SNB May Hold Rate as Surging Franc Threatens Recovery
The Swiss central bank today may keep borrowing costs on hold as the franc’s surge prevents policy makers from raising rates to fight inflation threats.
The Swiss National Bank, led by Philipp Hildebrand, will leave the three-month Libor target rate at 0.25 percent, according to 18 of 19 economists in a Bloomberg News survey. UBS AG is the only bank forecasting an increase to 0.5 percent. The central bank will publish its decision at 2 p.m. in Zurich.
SNB policy makers are weighing the risks of faster inflation against the danger that a stronger franc will undermine exports and hurt an economic recovery. Investors have snapped up the Swiss currency and other securities seen as havens on concern that the global recovery is losing steam. Japan intervened yesterday for the first time since 2004 to weaken the yen and protect the country’s recovery.

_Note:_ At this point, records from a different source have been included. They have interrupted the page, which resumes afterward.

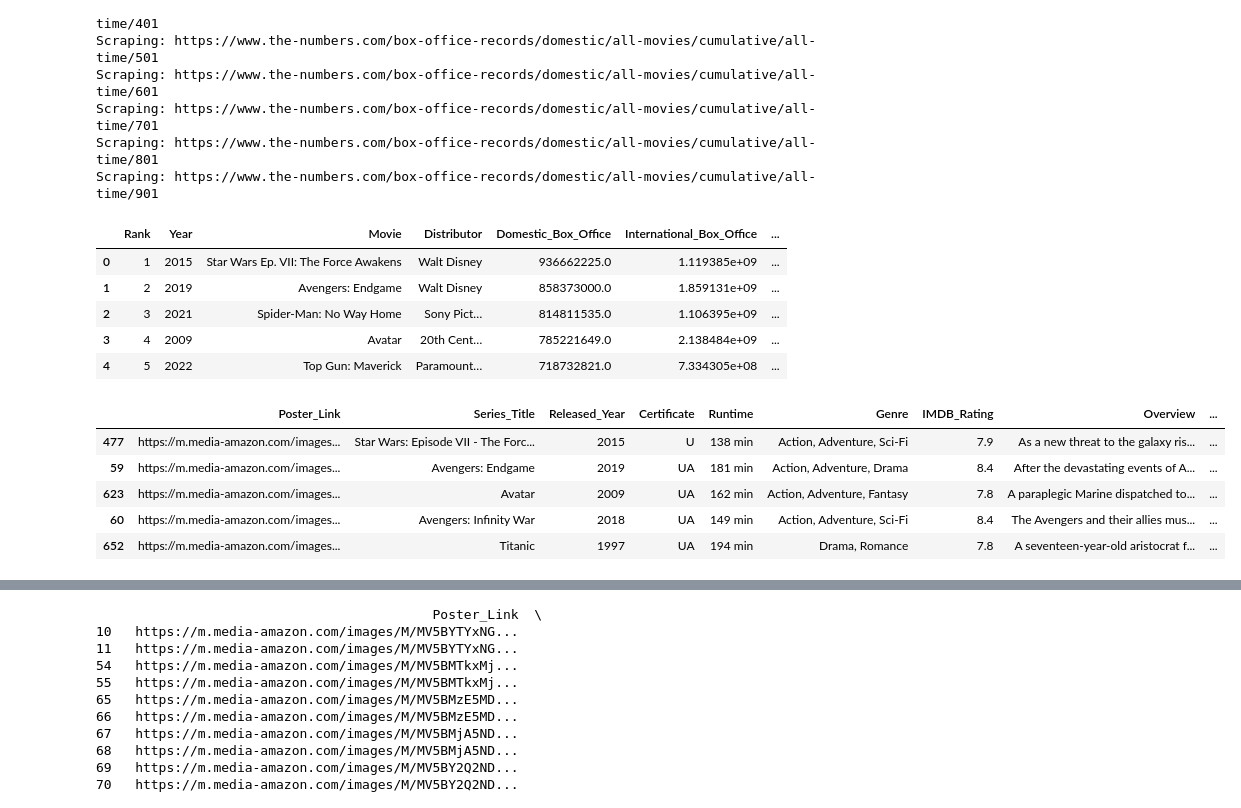
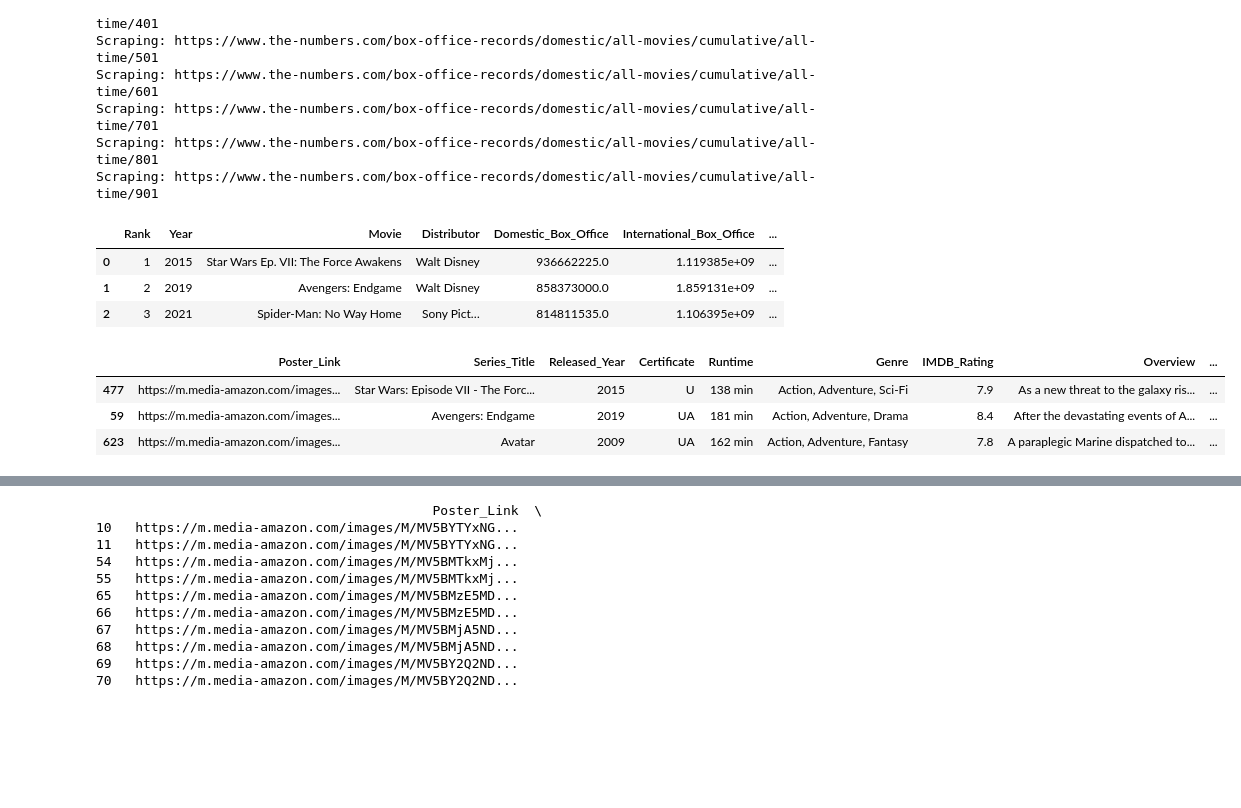
Before and after one commit to abdolhmed/Data_Acquisition_Preprocessing_CA, a Jupyter notebook: MovieCA.ipynb, the cells around one changed output, grey strips where cells are left out. Drawn from its saved outputs; the diff is of its cells as text; code cells hidden in the pictures; blank space fills up the shorter version.

```diff
--- a/MovieCA.ipynb
+++ b/MovieCA.ipynb
@@ -176,14 +186,12 @@ Scraping: https://www.the-numbers.com/box-office-records/domestic/all-movies/cum
 Scraping: https://www.the-numbers.com/box-office-records/domestic/all-movies/cumulative/all-time/801
 Scraping: https://www.the-numbers.com/box-office-records/domestic/all-movies/cumulative/all-time/901
 # %%
-numbers_df.head()
+numbers_df.head(3)
 # %% [output]
 |  | Rank | Year | Movie | Distributor | Domestic_Box_Office | International_Box_Office | ... |
 | 0 | 1 | 2015 | Star Wars Ep. VII: The Force Awakens | Walt Disney | 936662225.0 | 1.119385e+09 | ... |
 | 1 | 2 | 2019 | Avengers: Endgame | Walt Disney | 858373000.0 | 1.859131e+09 | ... |
 | 2 | 3 | 2021 | Spider-Man: No Way Home | Sony Pict… | 814811535.0 | 1.106395e+09 | ... |
-| 3 | 4 | 2009 | Avatar | 20th Cent… | 785221649.0 | 2.138484e+09 | ... |
-| 4 | 5 | 2022 | Top Gun: Maverick | Paramount… | 718732821.0 | 7.334305e+08 | ... |
 # %%
 # creating csv
 numbers_df.to_csv("scraped_box_office_full.csv", index=False)
@@ -202,12 +211,10 @@ def clean_title(title):
 df_sorted["clean_title"] = df_sorted["Series_Title"].apply(clean_title)
 numbers_df["clean_title"] = numbers_df["Movie"].apply(clean_title)
 # %%
-df_sorted.head()
+df_sorted.head(3)
 # %% [output]
 |  | Poster_Link | Series_Title | Released_Year | Certificate | Runtime | Genre | IMDB_Rating | Overview | ... |
 | 477 | https://m.media-amazon.com/images... | Star Wars: Episode VII - The Forc... | 2015 | U | 138 min | Action, Adventure, Sci-Fi | 7.9 | As a new threat to the galaxy ris... | ... |
 | 59 | https://m.media-amazon.com/images... | Avengers: Endgame | 2019 | UA | 181 min | Action, Adventure, Drama | 8.4 | After the devastating events of A... | ... |
 | 623 | https://m.media-amazon.com/images... | Avatar | 2009 | UA | 162 min | Action, Adventure, Fantasy | 7.8 | A paraplegic Marine dispatched to... | ... |
-| 60 | https://m.media-amazon.com/images... | Avengers: Infinity War | 2018 | UA | 149 min | Action, Adventure, Sci-Fi | 8.4 | The Avengers and their allies mus... | ... |
-| 652 | https://m.media-amazon.com/images... | Titanic | 1997 | UA | 194 min | Drama, Romance | 7.8 | A seventeen-year-old aristocrat f... | ... |
 # %%
```
Also changed, not shown: parts of 39 cells of this notebook.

“It is the potential for a further substantial appreciation in the franc combined with a more severe global slowdown that is holding the SNB back for now,” said Dirk Schumacher, an economist at Goldman Sachs Group Inc. in Frankfurt. “We continue to expect the first hike in December.”
The Swiss currency was little changed against the euro today, trading at 1.3014 at 9 a.m. in Zurich. The franc has strengthened about 6.5 percent against the euro since June 17 when the SNB signaled that it will phase out its 15-month policy of countering franc gains through purchases of foreign currencies to protect exports and fight deflation risks. It reached a record of 1.2766 versus the euro on Sept. 8.
In Japan, officials were forced to weaken the yen after the currency’s strongest gain in 15 years threatened to stunt the nation’s recovery. The Japanese currency and the franc have both rallied in recent months on concern that the U.S. economy won’t maintain its growth rate and as Europeans grapple with the aftermath of the Greek debt crisis.
India’s central bank today raised its benchmark interest rates for a fifth time this year as strengthening economic growth threatens to fuel inflation. In New Zealand, South Korea and Malaysia, central banks kept rates on hold this month.
A stronger franc is making Swiss exports less competitive just as the European recovery loses momentum. Investor confidence in Germany, the biggest buyer of Swiss goods, fell to a 19-month low in September and growth in Europe’s services and manufacturing industries slowed in August.
So far, the Swiss economy is showing few signs of cooling. Leading economic indicators remained close to a four-year high in August and manufacturing growth reached a record in July. The Swiss government today raised its growth projection for this year to 2.7 percent from 1.8 percent and said it sees a “gradual slowdown” in the year’s second half.
The European Central Bank on Sept. 2 forecast the 16-member euro-region economy to expand about 1.6 percent this year.
Swatch Group AG, the world’s largest watchmaker based in Biel, Switzerland, said on Aug. 4 that it’s facing production bottlenecks in the second half after profit surged 55 percent in the six months through June.
The SNB will publish new forecasts for growth and inflation today and Michael Saunders, Citigroup Inc.’s chief economist for Western Europe, said in a Sept. 10 note that he expects the central bank to raise its 2010 growth projection from 2 percent. The SNB may also lower its inflation forecast for 2011 to 0.5 percent from 1 percent, he estimates.
The SNB in June forecast inflation to reach 3.1 percent in the first quarter of 2013 if rates remain on hold. The bank aims to keep annual gains in consumer prices below 2 percent.
SNB policy makers are mulling “an exit strategy from monetary stimulus without either fueling a destabilizing credit boom or allowing an overly rapid franc appreciation to choke off growth,” Saunders said. “In this respect, the SNB’s statement is likely to lean more on the hawkish side.”
The central bank has held borrowing costs near zero since March 2009, boosting credit demand and stoking property prices. At their June meeting, policy makers said that developments in real-estate prices demand the “full attention” of the SNB, with Vice Chairman Thomas Jordan calling on banks to brace themselves for higher rates.
UBS economist Reto Huenerwadel says SNB policy makers will likely give a bigger weight to domestic price threats than risks posed by a stronger franc when assessing monetary policy.
“Wage inflation and a potential real-estate bubble are weighing heavier than the franc strength,” he said. The SNB “will put the emphasis on the risks of overheating in the domestic economy.”